However, if junior gets transferred to another city and has to sell the house, quickly, at a loss, and is not able to fully repay your loan, you have a problem. If junior gets divorced or loses his job or if the real estate market corrects, junior may not be able to repay your loan in full. Now junior feels bad, you are upset, and the other kids are worried that you won’t be able to help when they need your assistance.
The Bail Out
There is a final category of help that I see all too often: The Bail Out.
Amanda Was Overstretched, and Her Parents Paid For It
Amanda’s parents gave her a 5% down payment so she could buy a house. The maintenance costs were more than Amanda expected, but she managed by using her line of credit to pay the bills. Then Amanda lost her job and got behind on her mortgage, so her parents gave her the money to catch up on the mortgage, but they didn’t have enough money to help her catch up on the property taxes, and when the basement flooded Amanda didn’t have the money to make the repairs, so she ended up selling the house at a loss. She was not able to repay her parents for the down payment or any of the bail out money.
Again, this is a very common story. It is not uncommon to help someone pay their debts, only to lose the house anyway.
Buying a house with 5% down is a recipe for disaster. If the real estate commissions will be 5% when you sell the house, you have no equity, so no margin for error. You can’t afford any surprises, like a leaky roof or flooded basement.
When you are that close to the edge, money to cover extra costs is usually throwing good money after bad. It was probably inevitable that Amanda would lose the house, so her parents did her no favors by delaying the inevitable. She should have sold the house sooner, and that would have saved her parents a lot of money, and grief.
It’s your money, so consider the future carefully before financially assisting friends and family.
So let’s wrap this up with my practical advice.
The Helping Family Checklist
The simple solution is don’t loan anyone any money. If you really want to help, give them a gift with no expectation of repayment.
Whether it’s a gift or a loan, before you do anything, answer these three questions:
Can I afford to help? This question is critical. If you will need to borrow to help your family, you can’t afford it. The answer is no. You can’t afford to help, and helping out will only put you in deep trouble, and may even lead to your own bankruptcy.
Will helping them financially really help long term? Giving your kid the money for a 5% down payment to buy a house they can’t afford is harming, not helping. At its best you are enabling bad financial decision making, at its worse you’re setting them up for further financial disaster. Don’t do it.
If I decide to help, how can I protect myself?

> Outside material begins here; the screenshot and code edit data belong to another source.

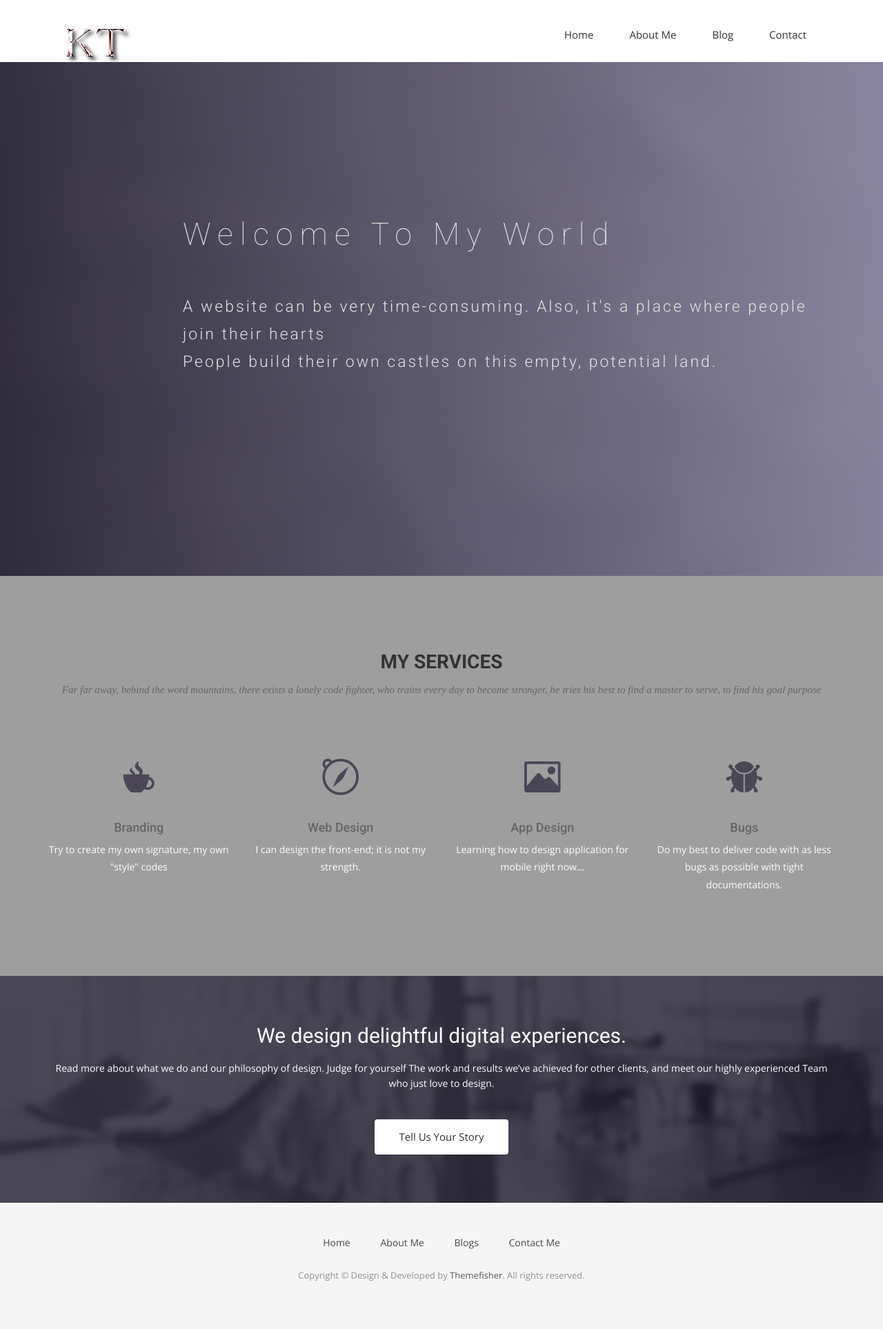
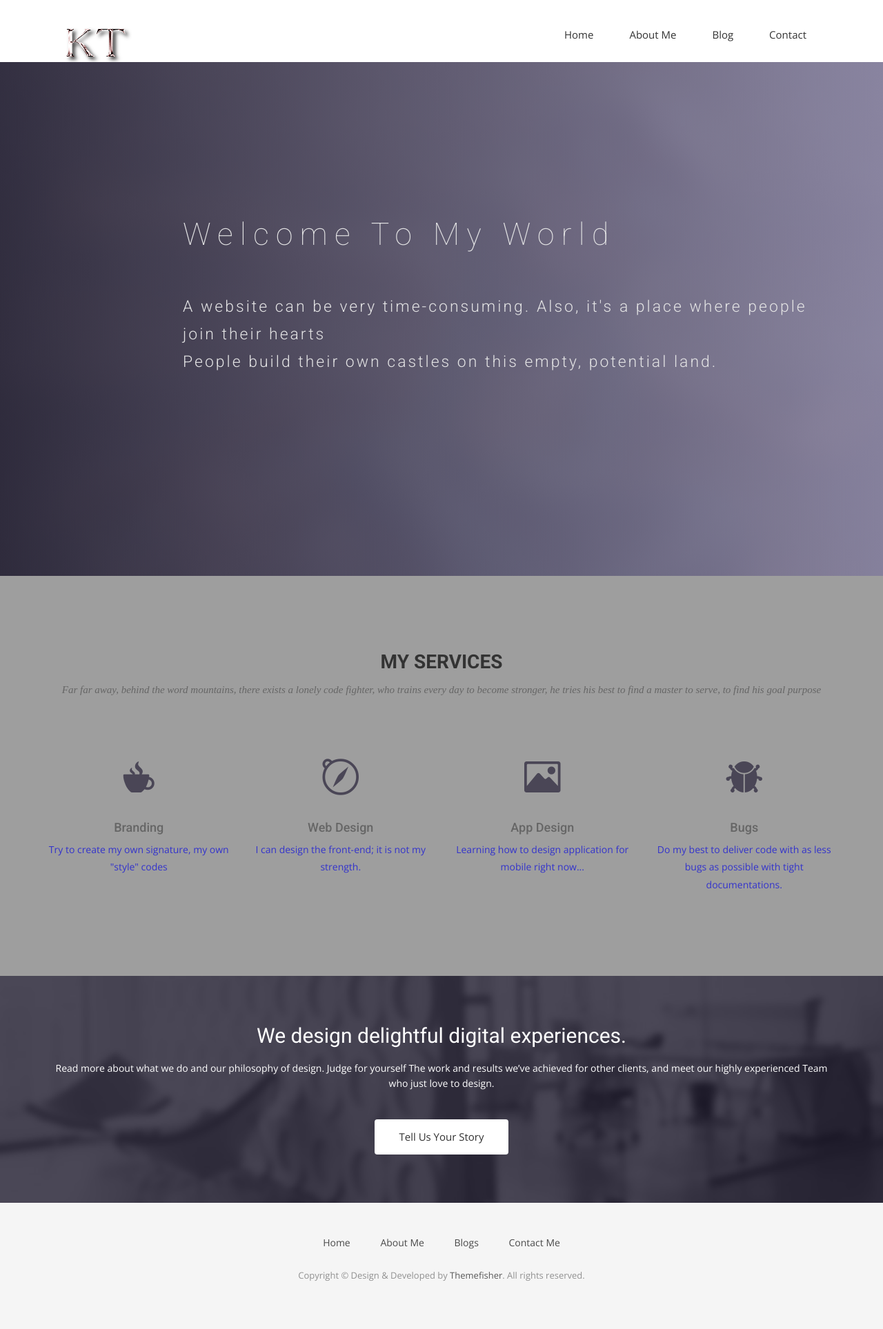
Before and after one commit to khtran1994/my-jekyll-blog, a Jekyll site: the page built from index.html, in a window 1280 px wide. Shown: the whole page at 69% size. Built offline with Jekyll 4.4.1, drawn with Linux system fonts in a browser that asks for light colours; nearby versions of some CDN libraries; some web fonts are replaced; comment, search, counter and statistics services are not loaded.

Commit message:
Update home-services.html

```diff
--- a/_includes/home-services.html
+++ b/_includes/home-services.html
@@ -12,28 +12,28 @@
           <div class="service-item">
             <i class="icon ion-coffee"></i>
             <h4>Branding</h4>
-            <p style="color:white;">Try to create my own signature, my own "style" codes</p>
+            <p style="color: #3333cc;">Try to create my own signature, my own "style" codes</p>
           </div>
         </div>
         <div class="col-sm-6 col-md-3">
           <div class="service-item">
             <i class="ion-compass"></i>
             <h4>Web Design</h4>
-            <p style="color:white;">I can design the front-end; it is not my strength. </p>
+            <p style="color: #3333cc;">I can design the front-end; it is not my strength. </p>
           </div>
         </div>
         <div class="col-sm-6 col-md-3">
           <div class="service-item">
             <i class="ion-image"></i>
             <h4>App Design</h4>
-            <p style="color:white;">Learning how to design application for mobile right now...</p>
+            <p style="color: #3333cc;">Learning how to design application for mobile right now...</p>
           </div>
         </div>
         <div class="col-sm-6 col-md-3">
           <div class="service-item">
             <i class="ion-bug"></i>
             <h4>Bugs</h4>
-            <p style="color:white;">Do my best to deliver code with as less bugs as possible with tight documentations. </p>
+            <p style="color: #3333cc;">Do my best to deliver code with as less bugs as possible with tight documentations. </p>
           </div>
         </div>
       </div>
```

Registering a second mortgage after loaning the money may protect you if the house must be sold, but if they divorce or can’t make the payments you may still incur some costs to collect.
I know of many families who have been irreparably harmed by “helping out”, and that’s why, if possible, I suggest you avoid loaning family members money.
My final piece of advice:
Think about Thanksgiving, or Christmas, or whatever the next family gathering will be: will your financial help bring everyone closer together, or cause more stress?
It’s your money, so it’s your decision.